    Add Texture Instead of Color

    John McClain's design plan for a neutral bedroom

    Lauren Pressey

    Once your neutral base is set, it can be tempting to add in a bunch of colors. But McClain tells us that this isn't necessary. Instead, add texture.

    “Texture is the quickest way to add exciting elements to a room,” McClain tells us. “Consider a combination of sheer, shag, velvet, tweed, linen, leather, and faux fur in undulating shades.
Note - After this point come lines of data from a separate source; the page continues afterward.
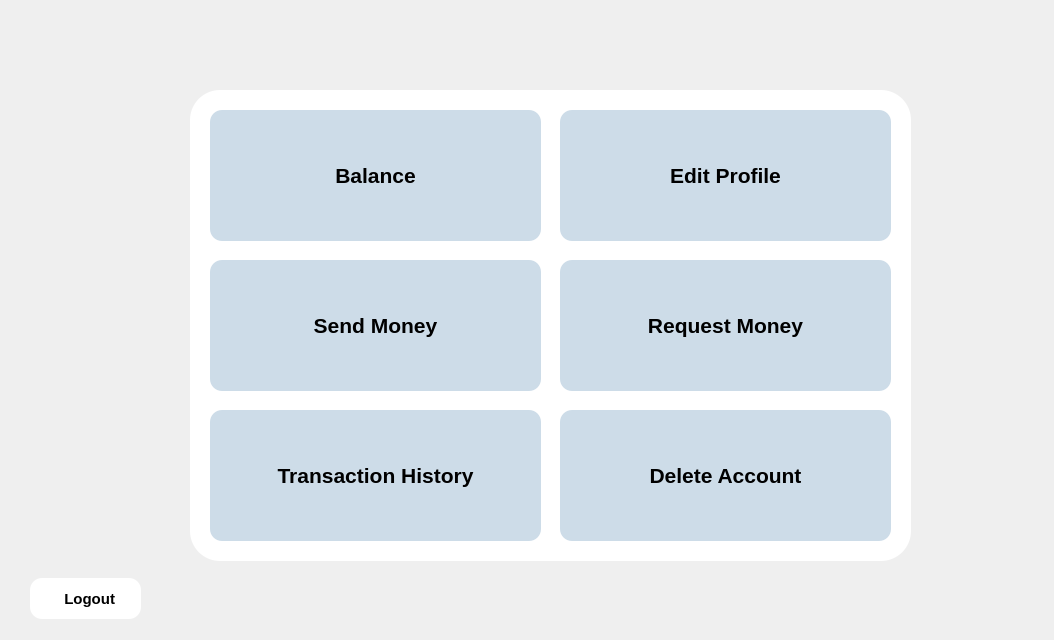
Mahossam36/Smart-Wallet-System, file wallet_proj_qt/simple_wallet/usermainmenu.ui: the form before one commit.
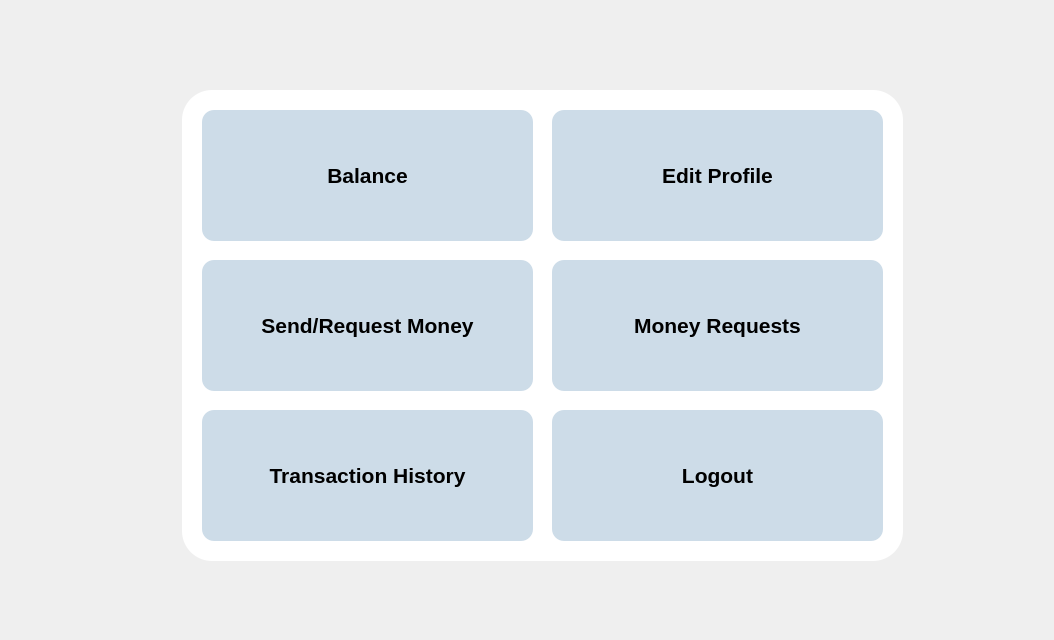
The form after the commit. Icons and pictures are not drawn.

What changed in the file:
```diff
--- a/wallet_proj_qt/simple_wallet/usermainmenu.ui
+++ b/wallet_proj_qt/simple_wallet/usermainmenu.ui
@@ -36,7 +36,7 @@
   <widget class="QLabel" name="label_3">
    <property name="geometry">
     <rect>
-     <x>190</x>
+     <x>182</x>
      <y>90</y>
      <width>721</width>
      <height>471</height>
@@ -54,7 +54,7 @@
   <widget class="QPushButton" name="logoutbutton">
    <property name="geometry">
     <rect>
-     <x>560</x>
+     <x>552</x>
      <y>410</y>
      <width>331</width>
      <height>131</height>
@@ -89,7 +89,7 @@
 }</string>
    </property>
    <property name="text">
-    <string>Delete Account</string>
+    <string>Logout</string>
    </property>
    <property name="icon">
     <iconset>
@@ -111,7 +111,7 @@
   <widget class="QPushButton" name="editprofilebutton">
    <property name="geometry">
     <rect>
-     <x>560</x>
+     <x>552</x>
      <y>110</y>
      <width>331</width>
      <height>131</height>
@@ -168,7 +168,7 @@
   <widget class="QPushButton" name="sendmoneybutton">
    <property name="geometry">
     <rect>
-     <x>210</x>
+     <x>202</x>
      <y>260</y>
      <width>331</width>
      <height>131</height>
@@ -203,7 +203,7 @@
 }</string>
    </property>
    <property name="text">
-    <string>Send Money</string>
+    <string>Send/Request Money</string>
    </property>
    <property name="icon">
     <iconset>
@@ -225,7 +225,7 @@
   <widget class="QPushButton" name="requestmoneybutton">
    <property name="geometry">
     <rect>
-     <x>560</x>
+     <x>552</x>
      <y>260</y>
      <width>331</width>
      <height>131</height>
@@ -260,7 +260,7 @@
 }</string>
    </property>
    <property name="text">
-    <string>Request Money</string>
+    <string>Money Requests</string>
    </property>
    <property name="icon">
     <iconset>
@@ -282,7 +282,7 @@
   <widget class="QPushButton" name="transactionhistorybutton">
    <property name="geometry">
     <rect>
-     <x>210</x>
+     <x>202</x>
      <y>410</y>
      <width>331</width>
      <height>131</height>
@@ -339,7 +339,7 @@
   <widget class="QPushButton" name="balancebutton">
    <property name="geometry">
     <rect>
-     <x>210</x>
+     <x>202</x>
      <y>110</y>
      <width>331</width>
      <height>131</height>
@@ -393,42 +393,6 @@
     <bool>true</bool>
    </property>
   </widget>
-  <widget class="QPushButton" name="backButton">
-   <property name="geometry">
-    <rect>
-     <x>30</x>
-     <y>578</y>
-     <width>111</width>
-     <height>41</height>
-    </rect>
-   </property>
-   <property name="font">
-    <font>
-     <family>Segoe UI</family>
-     <pointsize>-1</pointsize>
-     <bold>true</bold>
-    </font>
-   </property>
-   <property name="styleSheet">
-    <string notr="true">QPushButton {
-    background-color: #ffffff;   /* dark blue */
-    color: black;
-    border: none;                /* no border line */
-    border-radius: 12px;         /* rounded corners */
-    padding: 8px 16px;
-    font-size: 15px;
-    background-image: none;      /* no image */
-}
-</string>
-   </property>
-   <property name="text">
-    <string>  Logout</string>
-   </property>
-   <property name="icon">
-    <iconset>
-     <normaloff>logouticon.png</normaloff>logouticon.png</iconset>
-   </property>
-  </widget>
  </widget>
  <resources/>
  <connections/>
```
Left out of the diff: 4 changed lines with no effect on the pictures.
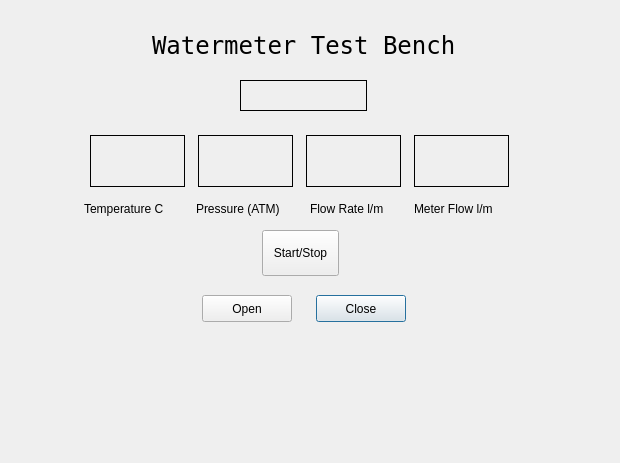
This is gui/testbench-main.ui in ksarkies/Watermeter-TestBench as Qt 5 draws it before an edit. The edited form follows.
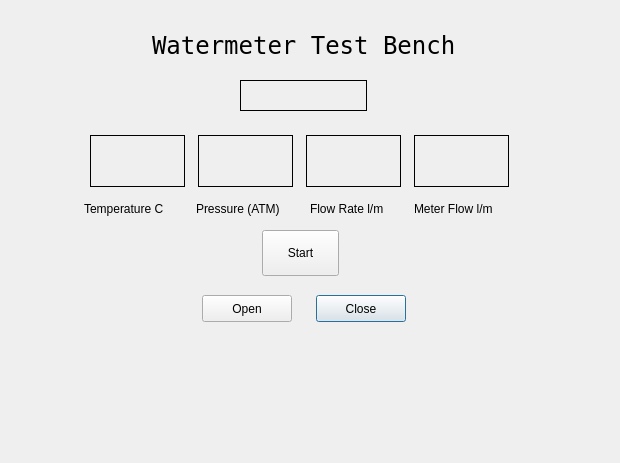
This is the edited form.

Diff of the .ui file:
```diff
--- a/gui/testbench-main.ui
+++ b/gui/testbench-main.ui
@@ -162,7 +162,7 @@
     </rect>
    </property>
    <property name="text">
-    <string>Start/Stop</string>
+    <string>Start</string>
    </property>
   </widget>
   <widget class="QPushButton" name="openPushButton">
```
Left out of the diff: 17 changed lines with no effect on the pictures.
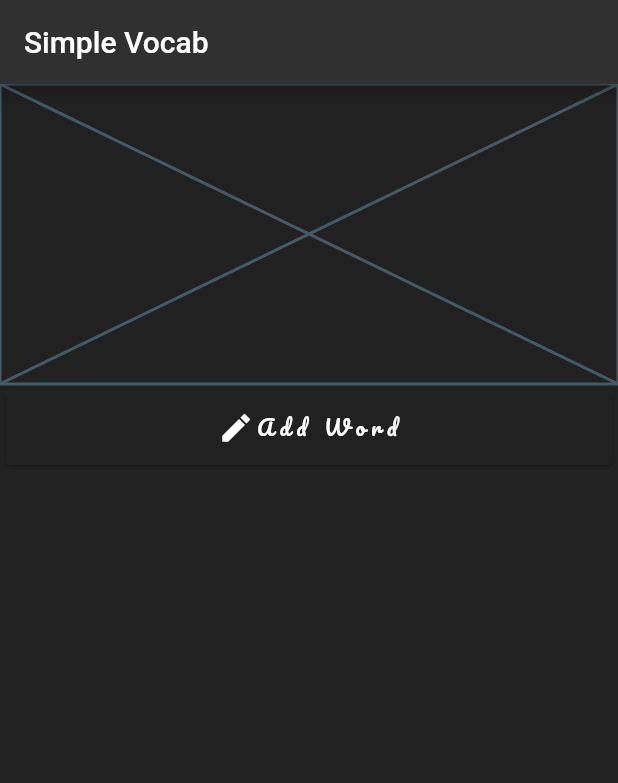
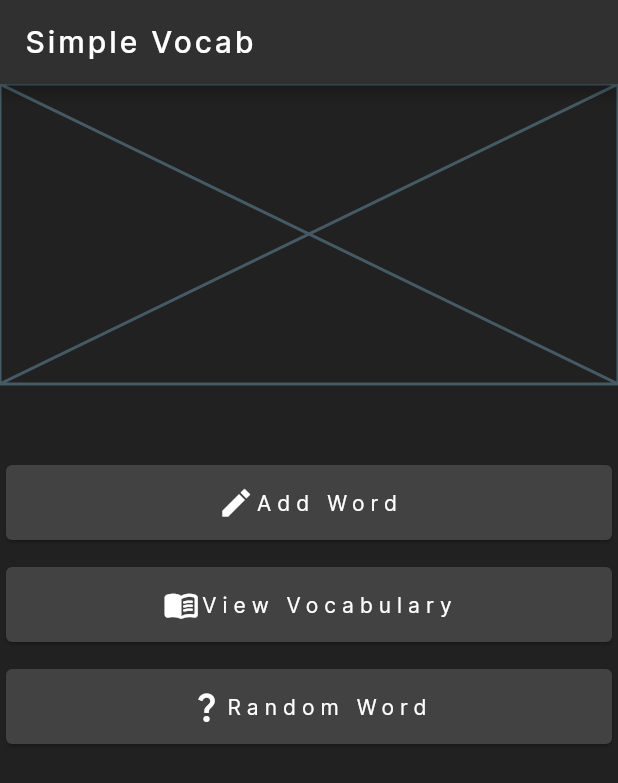
Before and after one commit to Kitz24/Simple_Vocab, a Flutter app: the screen it shows after launch, on a phone screen of 412 x 824 dp. Shown: the top 783 px of the screen. Run offline on Flutter 3.47's test engine with Material 2 defaults, Android fonts, the light colour scheme and no system bars.

Commit message:
Menu done 50%

```diff
--- a/lib/main.dart
+++ b/lib/main.dart
@@ -14,7 +14,10 @@ class Mainpage extends StatelessWidget {
     return Scaffold(
       backgroundColor: Colors.grey[900],
       appBar: AppBar(
-        title: Text("Simple Vocab"),
+        title: Text("Simple Vocab", style: TextStyle(
+          fontFamily: "Inter",
+          letterSpacing: 2
+        ),),
         backgroundColor: Colors.grey[850],
       ),
 
@@ -22,13 +25,14 @@ class Mainpage extends StatelessWidget {
         crossAxisAlignment: CrossAxisAlignment.stretch,
         children: [
           Placeholder(fallbackHeight: 200,),
+          SizedBox(height: 50),
           Card(
             clipBehavior: Clip.hardEdge,
             child: InkWell(
               splashColor: Colors.blue[100],
               onTap: () {},
               child: Container(
-                color: Colors.grey[900],
+
                 height: 50,
                 child:Row(
                   mainAxisAlignment: MainAxisAlignment.center,
@@ -38,7 +42,7 @@ class Mainpage extends StatelessWidget {
                       "Add Word",
                       style: TextStyle(
                         letterSpacing: 4,
-                        fontFamily: "Pacifico",
+                        fontFamily: "Inter",
                         color: Colors.white
                       ),
                     )
@@ -46,7 +50,59 @@ class Mainpage extends StatelessWidget {
                 )
           )
             )
-          )
+          ),
+          SizedBox(height: 10,),
+          Card(
+              clipBehavior: Clip.hardEdge,
+              child: InkWell(
+                  splashColor: Colors.blue[100],
+                  onTap: () {},
+                  child: Container(
+
+                      height: 50,
+                      child:Row(
+                        mainAxisAlignment: MainAxisAlignment.center,
+                        children: [
+                          Icon(Icons.menu_book_rounded,color: Colors.white),
+                          Text(
+                            "View Vocabulary",
+                            style: TextStyle(
+                                letterSpacing: 4,
+                                fontFamily: "Inter",
+                                color: Colors.white
+                            ),
+                          )
+                        ],
+                      )
+                  )
+              )
+          ),
+          SizedBox(height: 10,),
+          Card(
+              clipBehavior: Clip.hardEdge,
+              child: InkWell(
+                  splashColor: Colors.blue[100],
+                  onTap: () {},
+                  child: Container(
+
+                      height: 50,
+                      child:Row(
+                        mainAxisAlignment: MainAxisAlignment.center,
+                        children: [
+                          Icon(Icons.question_mark,color: Colors.white),
+                          Text(
+                            "Random Word",
+                            style: TextStyle(
+                                letterSpacing: 4,
+                                fontFamily: "Inter",
+                                color: Colors.white
+                            ),
+                          )
+                        ],
+                      )
+                  )
+              )
+          ),
         ],
       )
     );
```
Also changed, not shown: pubspec.yaml (+9 -3 lines), assets/Books stacking.png (added), assets/books icon.png (added), assets/brain on fire icon.png (added), assets/bulb on fire icon.png (added), assets/katana icon.png (added), fonts/Inter.ttf (added), pubspec.lock.
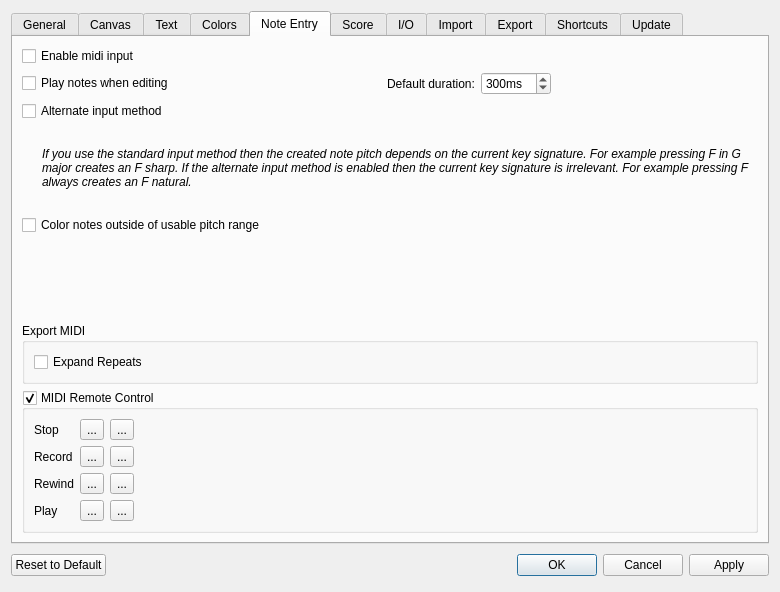
Old version of the form mscore/mscore/prefsdialog.ui in the repository musescore/musescore-old.
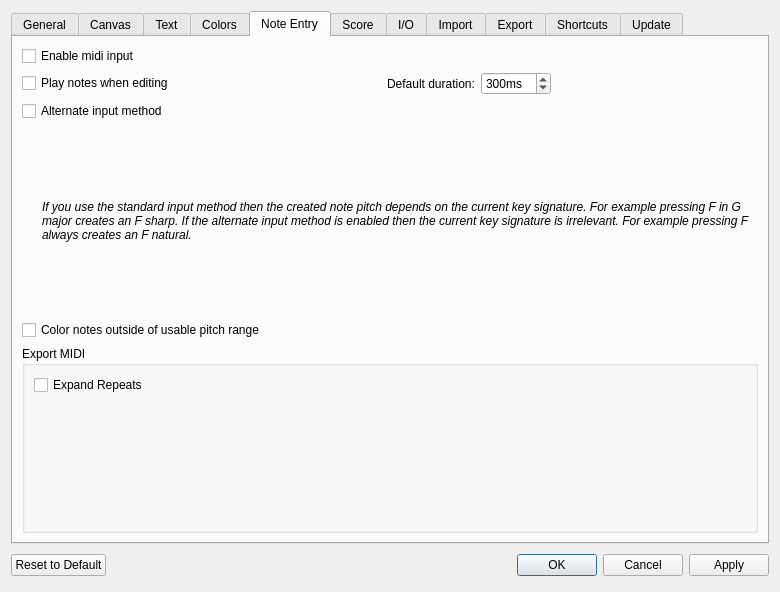
New version of the form. The open tabs and pages were chosen to show the change. Icons and pictures are not drawn. Custom widgets are drawn as their Qt base class.

Commit message: removed gui elements for "midi remote control"

The edit to the form file:
```diff
--- a/mscore/mscore/prefsdialog.ui
+++ b/mscore/mscore/prefsdialog.ui
@@ -1191,19 +1191,6 @@
          </property>
         </widget>
        </item>
-       <item>
-        <spacer>
-         <property name="orientation">
-          <enum>Qt::Vertical</enum>
-         </property>
-         <property name="sizeHint" stdset="0">
-          <size>
-           <width>20</width>
-           <height>40</height>
-          </size>
-         </property>
-        </spacer>
-       </item>
        <item>
         <widget class="QGroupBox" name="groupBox_8">
          <property name="sizePolicy">
@@ -1226,151 +1213,19 @@
             </property>
            </widget>
           </item>
-         </layout>
-        </widget>
-       </item>
-       <item>
-        <widget class="QGroupBox" name="rcGroup">
-         <property name="toolTip">
-          <string>enable midi remote control</string>
-         </property>
-         <property name="title">
-          <string>MIDI Remote Control</string>
-         </property>
-         <property name="flat">
-          <bool>true</bool>
-         </property>
-         <property name="checkable">
-          <bool>true</bool>
-         </property>
-         <layout class="QGridLayout">
-          <property name="margin">
-           <number>9</number>
-          </property>
-          <property name="spacing">
-           <number>6</number>
-          </property>
-          <item row="0" column="0">
-           <widget class="QLabel" name="label_16">
-            <property name="text">
-             <string>Stop</string>
-            </property>
-           </widget>
-          </item>
-          <item row="0" column="1">
-           <widget class="GreendotButton" name="stopActive">
-            <property name="toolTip">
-             <string>is active</string>
-            </property>
-            <property name="text">
-             <string>...</string>
-            </property>
-           </widget>
-          </item>
-          <item row="0" column="2">
-           <widget class="RecordButton" name="recordStop">
-            <property name="toolTip">
-             <string>record</string>
-            </property>
-            <property name="text">
-             <string>...</string>
-            </property>
-           </widget>
-          </item>
-          <item row="0" column="3">
-           <spacer>
+          <item>
+           <spacer name="verticalSpacer_6">
             <property name="orientation">
-             <enum>Qt::Horizontal</enum>
+             <enum>Qt::Vertical</enum>
             </property>
             <property name="sizeHint" stdset="0">
              <size>
-              <width>40</width>
-              <height>20</height>
+              <width>20</width>
+              <height>40</height>
              </size>
             </property>
            </spacer>
           </item>
-          <item row="1" column="0">
-           <widget class="QLabel" name="label_14">
-            <property name="text">
-             <string>Record</string>
-            </property>
-           </widget>
-          </item>
-          <item row="1" column="1">
-           <widget class="GreendotButton" name="recordActive">
-            <property name="toolTip">
-             <string>is active</string>
-            </property>
-            <property name="text">
-             <string>...</string>
-            </property>
-           </widget>
-          </item>
-          <item row="1" column="2">
-           <widget class="RecordButton" name="recordRecord">
-            <property name="toolTip">
-             <string>record</string>
-            </property>
-            <property name="text">
-             <string>...</string>
-            </property>
-           </widget>
-          </item>
-          <item row="2" column="0">
-           <widget class="QLabel" name="label_15">
-            <property name="text">
-             <string>Rewind</string>
-            </property>
-           </widget>
-          </item>
-          <item row="2" column="1">
-           <widget class="GreendotButton" name="rewindActive">
-            <property name="toolTip">
-             <string>is active</string>
-            </property>
-            <property name="text">
-             <string>...</string>
-            </property>
-           </widget>
-          </item>
-          <item row="2" column="2">
-           <widget class="RecordButton" name="recordRewind">
-            <property name="toolTip">
-             <string>record</string>
-            </property>
-            <property name="text">
-             <string>...</string>
-            </property>
-           </widget>
-          </item>
-          <item row="3" column="0">
-           <widget class="QLabel" name="label_20">
-            <property name="text">
-             <string>Play</string>
-            </property>
-           </widget>
-          </item>
-          <item row="3" column="1">
-           <widget class="GreendotButton" name="playActive">
-            <property name="toolTip">
-             <string>is active</string>
-            </property>
-            <property name="text">
-             <string>...</string>
-            </property>
-           </widget>
-          </item>
-          <item row="3" column="2">
-           <widget class="RecordButton" name="recordPlay">
-            <property name="toolTip">
-             <string>record</string>
-            </property>
-            <property name="text">
-             <string>...</string>
-            </property>
-           </widget>
-          </item>
          </layout>
         </widget>
        </item>
@@ -2402,16 +2257,6 @@
    <header>awl/colorlabel.h</header>
    <container>1</container>
   </customwidget>
-  <customwidget>
-   <class>GreendotButton</class>
-   <extends>QToolButton</extends>
-   <header>greendotbutton.h</header>
-  </customwidget>
-  <customwidget>
-   <class>RecordButton</class>
-   <extends>QToolButton</extends>
-   <header>recordbutton.h</header>
-  </customwidget>
  </customwidgets>
  <resources>
   <include location="mscore.qrc"/>
```
The commit also changes 1 other file.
By varying the materials and finishes in a space, the eye constantly reinterprets depth and dimension.”